William J. Broad is a science reporter for The New York Times who has written extensively about nuclear weapons.
“IT’S a boy,” Edward Teller exulted after the world’s first hydrogen bomb exploded in 1952 with a force 1,000 times more powerful than the bomb that destroyed Hiroshima.
From the start, the nuclear era seethed with sexual allusions. Military officers joked about the phallic symbolism of their big missiles and warheads — and of emasculating the enemy. “Dr. Strangelove” mocked the idea with big cigars and an excited man riding into the thermonuclear sunset with a bomb tucked between his legs.
Helen Caldicott, the antinuclear activist, argued in the 1980s that male insecurity accounted for the cold war’s perilous spiral of arms.

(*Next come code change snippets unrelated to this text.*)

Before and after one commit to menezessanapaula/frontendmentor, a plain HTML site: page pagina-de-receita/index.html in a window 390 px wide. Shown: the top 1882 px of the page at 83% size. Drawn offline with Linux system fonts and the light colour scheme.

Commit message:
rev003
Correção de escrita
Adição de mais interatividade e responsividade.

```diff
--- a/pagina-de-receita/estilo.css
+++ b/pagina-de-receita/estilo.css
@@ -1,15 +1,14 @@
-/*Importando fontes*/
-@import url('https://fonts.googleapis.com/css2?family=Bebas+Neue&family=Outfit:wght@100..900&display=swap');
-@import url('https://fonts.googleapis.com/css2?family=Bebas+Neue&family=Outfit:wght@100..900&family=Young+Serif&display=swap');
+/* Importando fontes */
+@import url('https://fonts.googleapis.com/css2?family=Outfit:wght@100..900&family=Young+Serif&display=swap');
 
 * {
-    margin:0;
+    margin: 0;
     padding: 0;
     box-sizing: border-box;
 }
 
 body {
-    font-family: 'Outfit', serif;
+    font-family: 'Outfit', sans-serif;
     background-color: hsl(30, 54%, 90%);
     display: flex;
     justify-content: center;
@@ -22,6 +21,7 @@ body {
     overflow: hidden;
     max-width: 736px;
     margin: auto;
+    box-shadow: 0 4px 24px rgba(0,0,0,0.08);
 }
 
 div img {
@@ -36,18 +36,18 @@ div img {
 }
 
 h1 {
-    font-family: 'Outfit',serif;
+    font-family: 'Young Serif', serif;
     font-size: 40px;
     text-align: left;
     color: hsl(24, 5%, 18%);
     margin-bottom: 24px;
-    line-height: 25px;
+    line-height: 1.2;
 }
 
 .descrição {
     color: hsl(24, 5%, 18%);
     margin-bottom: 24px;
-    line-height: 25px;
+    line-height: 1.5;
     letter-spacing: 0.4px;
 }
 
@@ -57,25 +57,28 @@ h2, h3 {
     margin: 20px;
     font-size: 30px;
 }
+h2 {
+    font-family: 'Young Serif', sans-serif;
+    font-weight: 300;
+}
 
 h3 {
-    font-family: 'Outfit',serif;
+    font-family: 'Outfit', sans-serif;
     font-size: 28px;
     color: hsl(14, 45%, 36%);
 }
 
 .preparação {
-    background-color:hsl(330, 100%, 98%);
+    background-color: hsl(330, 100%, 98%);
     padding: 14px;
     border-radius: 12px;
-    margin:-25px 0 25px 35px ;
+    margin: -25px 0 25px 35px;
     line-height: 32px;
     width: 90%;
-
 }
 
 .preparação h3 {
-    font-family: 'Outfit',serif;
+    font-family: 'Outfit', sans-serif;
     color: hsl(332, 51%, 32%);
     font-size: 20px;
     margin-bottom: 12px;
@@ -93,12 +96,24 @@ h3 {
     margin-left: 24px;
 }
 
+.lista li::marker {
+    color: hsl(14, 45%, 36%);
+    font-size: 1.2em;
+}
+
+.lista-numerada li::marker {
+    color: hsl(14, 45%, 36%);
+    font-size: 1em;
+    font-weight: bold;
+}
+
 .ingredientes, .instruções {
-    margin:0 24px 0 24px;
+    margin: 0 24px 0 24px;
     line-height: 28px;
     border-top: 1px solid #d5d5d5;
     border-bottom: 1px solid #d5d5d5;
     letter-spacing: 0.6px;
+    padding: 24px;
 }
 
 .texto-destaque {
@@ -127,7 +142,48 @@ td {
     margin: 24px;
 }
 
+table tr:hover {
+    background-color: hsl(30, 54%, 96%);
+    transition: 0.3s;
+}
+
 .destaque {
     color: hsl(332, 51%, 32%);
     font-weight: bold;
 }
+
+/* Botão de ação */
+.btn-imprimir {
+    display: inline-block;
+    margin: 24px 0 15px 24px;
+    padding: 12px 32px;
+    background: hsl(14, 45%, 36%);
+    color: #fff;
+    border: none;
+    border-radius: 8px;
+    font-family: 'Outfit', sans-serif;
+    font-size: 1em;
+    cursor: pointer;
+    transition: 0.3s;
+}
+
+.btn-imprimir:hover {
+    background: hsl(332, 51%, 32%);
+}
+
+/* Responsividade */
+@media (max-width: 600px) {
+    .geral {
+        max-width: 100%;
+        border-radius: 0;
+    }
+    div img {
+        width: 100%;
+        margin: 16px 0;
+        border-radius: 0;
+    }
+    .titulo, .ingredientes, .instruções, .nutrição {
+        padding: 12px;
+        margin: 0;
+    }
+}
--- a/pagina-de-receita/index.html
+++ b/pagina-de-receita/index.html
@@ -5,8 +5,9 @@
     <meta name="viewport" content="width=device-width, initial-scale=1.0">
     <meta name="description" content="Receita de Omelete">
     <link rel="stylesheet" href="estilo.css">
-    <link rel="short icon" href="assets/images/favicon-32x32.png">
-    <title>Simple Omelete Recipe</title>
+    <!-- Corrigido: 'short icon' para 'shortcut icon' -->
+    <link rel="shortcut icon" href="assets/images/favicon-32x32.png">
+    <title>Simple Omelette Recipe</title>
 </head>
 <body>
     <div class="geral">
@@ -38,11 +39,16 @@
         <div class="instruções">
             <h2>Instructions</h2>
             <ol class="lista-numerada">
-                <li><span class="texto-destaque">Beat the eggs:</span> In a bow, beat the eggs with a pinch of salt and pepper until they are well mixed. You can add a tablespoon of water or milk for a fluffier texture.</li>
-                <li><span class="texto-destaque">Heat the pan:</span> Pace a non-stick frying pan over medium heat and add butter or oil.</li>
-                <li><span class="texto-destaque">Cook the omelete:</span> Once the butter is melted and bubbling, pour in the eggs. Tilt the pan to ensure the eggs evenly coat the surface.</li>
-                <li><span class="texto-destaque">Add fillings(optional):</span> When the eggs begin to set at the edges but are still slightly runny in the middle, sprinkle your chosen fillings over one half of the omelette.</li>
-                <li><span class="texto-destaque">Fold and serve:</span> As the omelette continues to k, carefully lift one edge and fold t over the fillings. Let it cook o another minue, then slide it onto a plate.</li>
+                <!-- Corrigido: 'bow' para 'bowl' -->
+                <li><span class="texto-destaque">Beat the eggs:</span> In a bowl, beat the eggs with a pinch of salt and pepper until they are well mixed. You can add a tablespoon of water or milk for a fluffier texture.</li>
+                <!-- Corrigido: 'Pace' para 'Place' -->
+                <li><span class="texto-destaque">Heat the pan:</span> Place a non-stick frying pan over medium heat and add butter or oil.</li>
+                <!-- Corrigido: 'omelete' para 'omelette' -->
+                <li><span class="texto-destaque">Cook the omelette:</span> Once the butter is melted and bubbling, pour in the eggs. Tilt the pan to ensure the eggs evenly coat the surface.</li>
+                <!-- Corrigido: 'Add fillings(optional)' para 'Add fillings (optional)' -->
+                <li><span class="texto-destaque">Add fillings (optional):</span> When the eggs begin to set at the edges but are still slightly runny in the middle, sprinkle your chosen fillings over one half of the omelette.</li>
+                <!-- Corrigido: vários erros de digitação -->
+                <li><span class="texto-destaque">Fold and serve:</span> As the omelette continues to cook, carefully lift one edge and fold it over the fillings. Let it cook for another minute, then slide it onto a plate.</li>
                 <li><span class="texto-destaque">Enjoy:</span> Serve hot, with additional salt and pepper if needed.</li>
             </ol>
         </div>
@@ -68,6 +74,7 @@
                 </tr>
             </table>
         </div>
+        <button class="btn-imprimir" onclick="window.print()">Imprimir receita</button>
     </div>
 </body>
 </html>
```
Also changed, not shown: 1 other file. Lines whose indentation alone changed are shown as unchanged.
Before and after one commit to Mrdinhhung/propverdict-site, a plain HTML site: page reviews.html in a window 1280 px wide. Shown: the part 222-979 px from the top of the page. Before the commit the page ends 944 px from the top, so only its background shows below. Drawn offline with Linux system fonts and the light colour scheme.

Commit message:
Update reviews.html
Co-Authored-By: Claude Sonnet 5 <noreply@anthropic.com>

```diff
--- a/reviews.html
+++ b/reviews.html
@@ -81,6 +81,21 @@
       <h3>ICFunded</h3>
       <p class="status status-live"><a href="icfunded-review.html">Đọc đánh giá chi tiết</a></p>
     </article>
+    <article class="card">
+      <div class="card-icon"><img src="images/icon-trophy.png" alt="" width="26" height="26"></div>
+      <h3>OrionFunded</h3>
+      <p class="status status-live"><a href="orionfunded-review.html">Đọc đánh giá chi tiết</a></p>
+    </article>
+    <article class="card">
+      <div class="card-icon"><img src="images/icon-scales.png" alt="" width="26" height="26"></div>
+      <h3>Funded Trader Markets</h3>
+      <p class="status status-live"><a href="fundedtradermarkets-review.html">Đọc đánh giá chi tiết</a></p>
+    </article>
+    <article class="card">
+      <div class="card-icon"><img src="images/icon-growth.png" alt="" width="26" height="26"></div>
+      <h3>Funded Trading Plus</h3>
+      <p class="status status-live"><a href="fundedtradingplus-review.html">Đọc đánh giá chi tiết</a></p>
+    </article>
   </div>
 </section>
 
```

Her book? “Missile Envy.”
Today, the psychosexual lens helps explain why North Korea, in addition to dire poverty and other crippling woes, faces international giggles over its inability to “get it up” — a popular turn of phrase among bloggers and some headline writers.
“Things like this never go away,” Spencer R. Weart, an atomic historian and director emeritus of the Center for History of Physics at the American Institute of Physics, said in an interview. “There’s little doubt that missiles are phallic symbols. Everybody agrees on that.”...